You manage all settings related to users and authorizations from the "Team" page on the burger menu. This page contains tabs for users, groups, and roles:
The users tab shows details about the configured users, such as their name, email address, and their login type. The login type determines whether the user is an actual person who will log in using a password, or an API user. An API user is a virtual entity that is required to integrate Burp Suite Enterprise Edition with other software using either the REST API or GraphQL API.
The filter bar lets you show or hide users based on particular features. For example, you could choose to only show users who are locked out, or who have never logged in. Hovering the mouse over a user shows contextual options, such as disabling or deleting the user.
Note: Before creating new users, we recommend configuring your email server first as this makes it much easier to invite new users to Burp Suite Enterprise Edition, reset passwords that users have forgotten, and so on.
To edit an existing user, from the burger menu, go to "Team" > "Users" and select the user from the list. You can then edit their details in the same way as you did when creating a new user.
You can also disable a user temporarily by hovering over the user in the list and clicking the "Disable user" switch on the right of the screen. Or you can delete a user completely by clicking the "Delete user" icon.
Note that you cannot change a user's login type.
If you want to integrate Burp Suite Enterprise Edition with other software, such as Jira or a CI system, you need to create a dedicated API user that the other software will use to authenticate communication with Burp Suite Enterprise Edition via either the REST API or GraphQL API.
Note: API users cannot log in to the web UI.
Note that you cannot retrieve the API key for an existing user. If you lose it, you will have to generate a new key and manually update any files where it's used.
A role is a set of permissions to perform specific types of action. Roles group together a number of individual permissions that are related or depend upon each other. It is generally useful to define roles that match the actual job functions of people within your team. This facilitates placing users into the right groups in a quick and reliable way.
On the "Team" page, the roles tab shows all the configured roles. There are various built-in roles that define common job functions, such as administrator, scan initiator, and so on. These cannot be modified. However, you can create your own custom roles as necessary by clicking the "New role" button.
Hovering the mouse over a role shows contextual options for that role, such as deleting it.
You can click into a role to view details. For custom roles, you can edit the role name and the assigned permissions.
There are dependencies between some permissions. Logically, the permission to edit an entity usually depends on having permission to view the same entity. When editing permissions, these dependencies are indicated on the UI - permissions whose prerequisite permission has not been selected will be grayed out and unavailable for selection.
A group is a group of users with a predefined set of roles. For example, rather than managing every role for each user individually, you can set roles centrally on the group level and assign users to the relevant group accordingly.
Groups can also optionally be restricted to parts of the sites tree. Users in the group will inherit the permissions that are defined in the assigned roles, subject to any restrictions on sites. Each user can belong to multiple groups, and will inherit the roles and permissions resulting from all of the groups to which they belong.
The groups tab of the "Team" page shows details of the configured groups, including the group name, user count, and any restrictions on sites.

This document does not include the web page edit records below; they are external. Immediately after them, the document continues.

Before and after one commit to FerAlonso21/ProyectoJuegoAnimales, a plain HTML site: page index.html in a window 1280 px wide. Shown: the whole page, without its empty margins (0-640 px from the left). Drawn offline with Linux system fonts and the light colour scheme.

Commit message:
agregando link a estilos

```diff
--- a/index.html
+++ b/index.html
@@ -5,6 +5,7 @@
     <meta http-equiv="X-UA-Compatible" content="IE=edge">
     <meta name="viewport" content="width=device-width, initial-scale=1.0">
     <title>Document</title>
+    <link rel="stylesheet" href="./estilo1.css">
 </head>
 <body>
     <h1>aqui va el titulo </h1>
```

Hovering the mouse over a group shows contextual options for that group, such as deleting it.
You can use the "New group" button to create a new group. By clicking on an existing group, you can view and edit the group name, its assigned roles, users, and any site restrictions that are defined for the group.
The roles assigned to a group allow for vertical segregation of privileges so that different categories of user can perform different types of action; for example, being able to initiate scans versus being able to view scan results. The ability to place restrictions on sites allows for horizontal segregation of privileges so that different categories of user can perform the same types of action on different data; for example, being able initiate scans for some sites versus others.

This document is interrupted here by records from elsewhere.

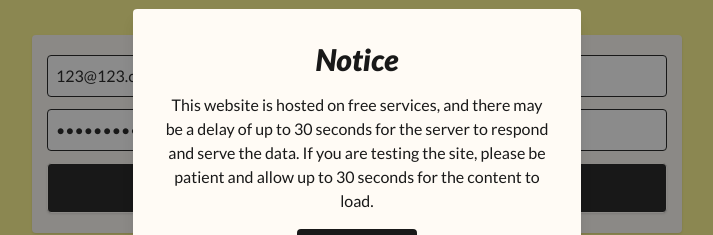
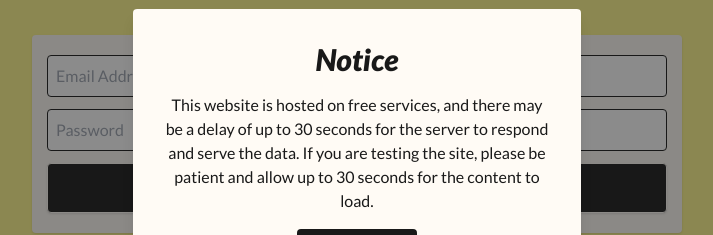
Before and after one commit to Machoudi2002/JobApplic, a React (Vite) app: page /Login in a window 1280 px wide. Shown: the part 245-480 px from the top of the page, without its empty margins (283-996 px from the left). Built offline with nearby package versions, Linux system fonts and the light colour scheme.

Commit message:
add: login auth validation message

```diff
--- a/src/Components/AdminLoginForm.tsx
+++ b/src/Components/AdminLoginForm.tsx
@@ -1,18 +1,20 @@
 import useAuth from "../hooks/useAuth"
 import { useForm, SubmitHandler } from "react-hook-form"
 import { LoginData } from "../types";
+import ErrorMessage from "./ErrorMessage";
 
 const AdminLoginForm = () => {
     const { login } = useAuth();
     const {
         register,
         handleSubmit,
-        formState: { errors },
+        formState: { errors, isSubmitSuccessful },
       } = useForm<LoginData>();
 
-      const onSubmit: SubmitHandler<LoginData> = (data) => {
-        login(data)
-      };
+
+    const onSubmit: SubmitHandler<LoginData> = (data) => {
+        login(data);
+    };
 
   return (
     <div>
@@ -24,18 +26,19 @@ const AdminLoginForm = () => {
                 type="email"
                 className="p-2 border rounded"
                 placeholder="Email Address"
-                value="123@123.com"
-                {...register("email", { required: "email is required" })}
+                {...register("email", { required: "Email is required" })}
             />
-            {errors.email && <p>{errors.email.message}</p>}
+            {errors.email && <ErrorMessage message={errors.email.message}/>}
             <input
                 type="password"
                 className="p-2 border rounded"
                 placeholder="Password"
-                value="123456789"
-                {...register("password", { required: "password is required" })}
+                {...register("password", { required: "Password is required" })}
             />
-            {errors.password && <p>{errors.password.message}</p>}
+            {errors.password && <ErrorMessage message={errors.password.message}/>}
+            {
+                isSubmitSuccessful && <ErrorMessage message="Invalid Email or Password" />
+            }
             <input
                 type="submit"
                 className="p-3 border rounded shadow bg-textColor text-whiteBack cursor-pointer"
--- a/src/Context/AuthContext.tsx
+++ b/src/Context/AuthContext.tsx
@@ -17,28 +17,32 @@ export const AuthContext = createContext<AuthContextProps | undefined>(undefined
 
 export const AuthProvider : React.FC<AuthProviderProps> = ({ children }) => {
     const [isAuth, setIsAuth] = useState(() => {
-        // Initialize isAuth based on the stored value in localStorage
         return localStorage.getItem("isAuth") === "true";
       });
     let navigate = useNavigate()
 
-    const login = async (Data : LoginData) => {
-        const API_URL = `${import.meta.env.VITE_WEBSITE_DOMAIN}/LoginAdmin`
+    const login = async (Data: LoginData) => {
+        const API_URL = `${import.meta.env.VITE_WEBSITE_DOMAIN}/LoginAdmin`;
         try {
-            await axios.post(API_URL, Data);
-            setIsAuth(true)
-            localStorage.setItem("isAuth", "true");
-            navigate("/Admin")
+          await axios.post(API_URL, Data);
+          setIsAuth(true);
+          localStorage.setItem("isAuth", "true");
+          navigate("/Admin");
 
         } catch (error) {
-
-            if (axios.isAxiosError(error) && error.response) {
-                console.error('Login error:', error.response.data.error);
-            } else {
-                console.error('An unexpected error occurred:', error);
-            }
+          if (
+            axios.isAxiosError(error) &&
+            error.response &&
+            error.response.status === 401
+          ) {
+            console.error('Authentication failed:', error.response.data.error);
+          } else {
+            console.error('An unexpected error occurred:', error);
+          }
         }
       };
+
+
 
     const logout = () => {
         setIsAuth(false);
```
Also changed, not shown: 1 other file (tests, documents, lock files or other folders).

The primary use case for restrictions on sites is to support teams where different groups of people require access to different parts of an organization's infrastructure. For example:
By default, groups have no restrictions on sites. This means that users in a group will have the defined roles in relation to all sites. In the group details, on the "Site restrictions" tab, you can configure a group to be restricted to certain sites. You can select parts of the site tree to which this group's roles apply. This can be folders or individual sites. Anything not explicitly allowed will be disallowed by default.
Within any folders that you select as allowed, you can deselect specific sites and subfolders that should be disallowed. This enables you to support various situations. For example, you might want to let a group view scan results for everything within the "Production" folder but disallow the "HR" folder beneath that, because its scan results might contain more sensitive information.